PROBLEM DETAILS:
Starting with the line that contains "as a sheet." and stopping after the line that contains "Also changed, not shown: 2 other files.", return each line below exactly as written, with no others.

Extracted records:
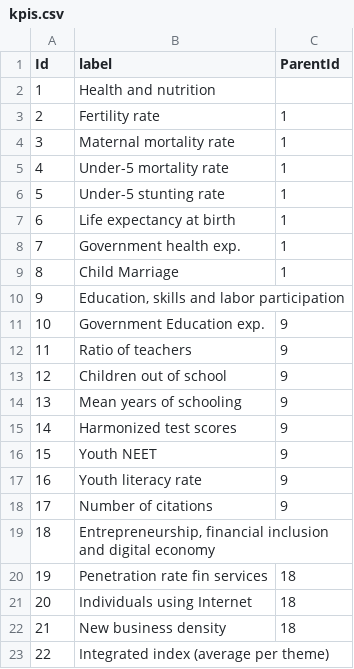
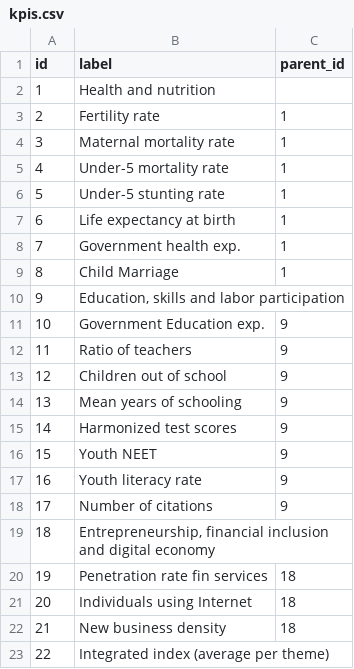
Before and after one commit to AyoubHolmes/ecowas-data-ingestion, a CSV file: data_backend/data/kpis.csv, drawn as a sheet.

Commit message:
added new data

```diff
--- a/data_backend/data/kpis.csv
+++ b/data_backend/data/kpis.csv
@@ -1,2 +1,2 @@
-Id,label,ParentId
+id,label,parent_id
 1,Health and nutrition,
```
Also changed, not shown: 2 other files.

...

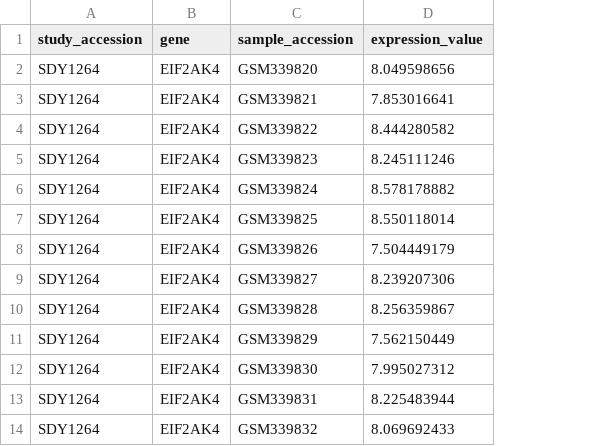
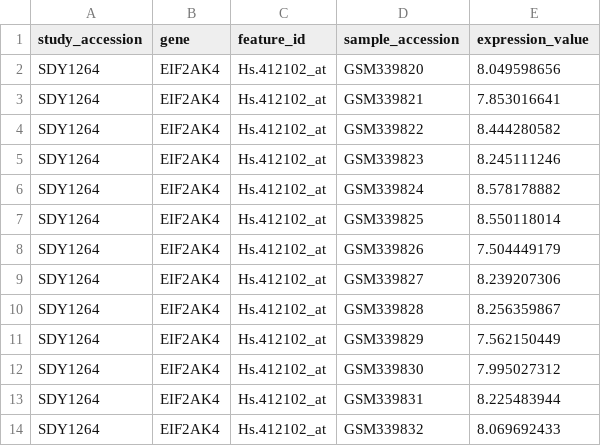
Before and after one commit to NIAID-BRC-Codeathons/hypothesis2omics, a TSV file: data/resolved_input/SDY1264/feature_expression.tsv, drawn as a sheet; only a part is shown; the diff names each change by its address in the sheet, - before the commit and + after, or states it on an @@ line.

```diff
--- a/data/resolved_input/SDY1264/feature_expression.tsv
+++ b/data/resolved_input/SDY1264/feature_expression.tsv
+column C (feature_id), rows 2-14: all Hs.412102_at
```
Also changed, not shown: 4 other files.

EXERCISE OUTPUT:
Before and after one commit to AyoubHolmes/ecowas-data-ingestion, a CSV file: data_backend/data/kpis.csv, drawn as a sheet.

Commit message:
added new data

```diff
--- a/data_backend/data/kpis.csv
+++ b/data_backend/data/kpis.csv
@@ -1,2 +1,2 @@
-Id,label,ParentId
+id,label,parent_id
 1,Health and nutrition,
```
Also changed, not shown: 2 other files.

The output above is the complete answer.